Farina added that Niagara Falls needs "a new beginning. We need to have an overall strategy ... get everyone on the same page."

He admitted that "a lot of jobs have been created" by the casino and its businesses and it serves as a good tourist attraction, but "it's kind of hurt the surrounding businesses."

Farina said he would support legalized commercial gambling.

"Let's face it, (the state is) in the gaming business now with the lottery," he said.

Tom Hanna owned Tommy Ryan's on Old Falls Street for 22 years, until closing it three years ago due to "a combination of different things."

He said, "The casino took some patrons away over the last five years," but there were other factors too.

He said he felt the casino "drained a lot of money out of the economy," and that tourists would go to the casino, gamble, and then say, "There's not much left in town, we'd better leave."

"It's like shooting fish in a barrel," Niagara Falls resident Chuck Colavecchia said of the Seneca businesses. "How can you compete with them? There are so many pluses they have going for them. That's been mentioned from the beginning. The fairness is not there, but the Senecas have that right, and they're doing big business."

Colavecchia, who was born and raised in Niagara Falls and works as a manager at a local car dealership, said, "I think that some people didn't think the casino was going to expand the way it did, with the retail shops and restaurants."

Doreen O'Connor, Chairman of the Board for the Convention and Visitors Bureau in the 1990s and a founding board member of the Niagara Tourism & Convention Corp. in the 2000s, was a founding member of Coalition for Casino Gaming in 2000.

"The tourism industry has always fully supported casino gaming in Niagara Falls," O'Connor said. "I truly believe that (American-owned and Seneca) casinos are good for the industry as a whole."

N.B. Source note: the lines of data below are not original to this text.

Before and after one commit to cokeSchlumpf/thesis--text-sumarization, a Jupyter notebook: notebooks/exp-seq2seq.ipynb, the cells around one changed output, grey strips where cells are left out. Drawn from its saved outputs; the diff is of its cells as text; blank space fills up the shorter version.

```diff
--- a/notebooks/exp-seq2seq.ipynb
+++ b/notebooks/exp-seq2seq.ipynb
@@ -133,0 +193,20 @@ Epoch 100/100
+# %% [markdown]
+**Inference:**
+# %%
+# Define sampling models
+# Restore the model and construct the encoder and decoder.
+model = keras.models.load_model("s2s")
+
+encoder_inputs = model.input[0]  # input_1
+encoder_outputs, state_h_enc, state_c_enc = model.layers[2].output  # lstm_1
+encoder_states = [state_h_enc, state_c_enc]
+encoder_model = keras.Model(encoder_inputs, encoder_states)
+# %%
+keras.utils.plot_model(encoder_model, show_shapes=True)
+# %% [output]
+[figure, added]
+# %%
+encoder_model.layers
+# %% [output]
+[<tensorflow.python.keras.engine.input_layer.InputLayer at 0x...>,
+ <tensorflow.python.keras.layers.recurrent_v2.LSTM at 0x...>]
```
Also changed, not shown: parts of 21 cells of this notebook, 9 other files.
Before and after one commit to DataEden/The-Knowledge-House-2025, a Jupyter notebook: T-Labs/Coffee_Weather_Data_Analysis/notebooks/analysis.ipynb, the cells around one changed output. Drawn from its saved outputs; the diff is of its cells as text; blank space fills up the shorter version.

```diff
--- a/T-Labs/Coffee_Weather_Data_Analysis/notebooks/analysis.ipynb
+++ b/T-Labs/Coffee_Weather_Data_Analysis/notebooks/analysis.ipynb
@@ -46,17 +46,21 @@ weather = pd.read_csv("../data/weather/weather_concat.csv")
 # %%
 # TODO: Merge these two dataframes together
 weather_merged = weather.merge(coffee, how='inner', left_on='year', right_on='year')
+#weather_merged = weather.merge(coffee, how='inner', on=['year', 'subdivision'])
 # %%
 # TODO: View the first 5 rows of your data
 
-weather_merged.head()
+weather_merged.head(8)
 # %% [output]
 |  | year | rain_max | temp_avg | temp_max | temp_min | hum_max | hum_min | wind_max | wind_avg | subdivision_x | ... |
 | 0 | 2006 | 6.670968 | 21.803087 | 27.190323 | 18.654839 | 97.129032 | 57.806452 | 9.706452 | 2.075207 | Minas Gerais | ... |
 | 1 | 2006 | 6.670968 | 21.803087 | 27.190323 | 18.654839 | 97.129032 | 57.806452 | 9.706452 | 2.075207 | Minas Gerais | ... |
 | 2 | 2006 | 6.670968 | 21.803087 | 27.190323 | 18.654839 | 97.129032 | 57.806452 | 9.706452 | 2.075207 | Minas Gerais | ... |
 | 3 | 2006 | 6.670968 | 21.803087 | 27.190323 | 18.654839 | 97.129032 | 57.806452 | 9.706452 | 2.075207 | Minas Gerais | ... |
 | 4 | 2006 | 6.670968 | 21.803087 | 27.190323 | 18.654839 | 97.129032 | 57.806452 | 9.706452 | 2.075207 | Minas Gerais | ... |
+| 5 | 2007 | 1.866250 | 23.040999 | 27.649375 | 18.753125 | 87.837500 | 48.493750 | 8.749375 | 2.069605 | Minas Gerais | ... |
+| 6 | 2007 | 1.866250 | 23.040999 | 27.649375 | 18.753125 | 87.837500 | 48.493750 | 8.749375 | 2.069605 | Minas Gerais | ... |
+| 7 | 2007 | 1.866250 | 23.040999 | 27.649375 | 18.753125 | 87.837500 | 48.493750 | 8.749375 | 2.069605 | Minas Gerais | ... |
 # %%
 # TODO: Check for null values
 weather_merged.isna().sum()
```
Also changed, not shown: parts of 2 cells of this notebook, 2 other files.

One of O'Connor's businesses, Niagara Majestic Tours, a tour and transportation company, provided shuttle service for Seneca Niagara Casino employees for five years.

Niagara Falls Reporter www.niagarafallsreporter.com Dec. 20, 2011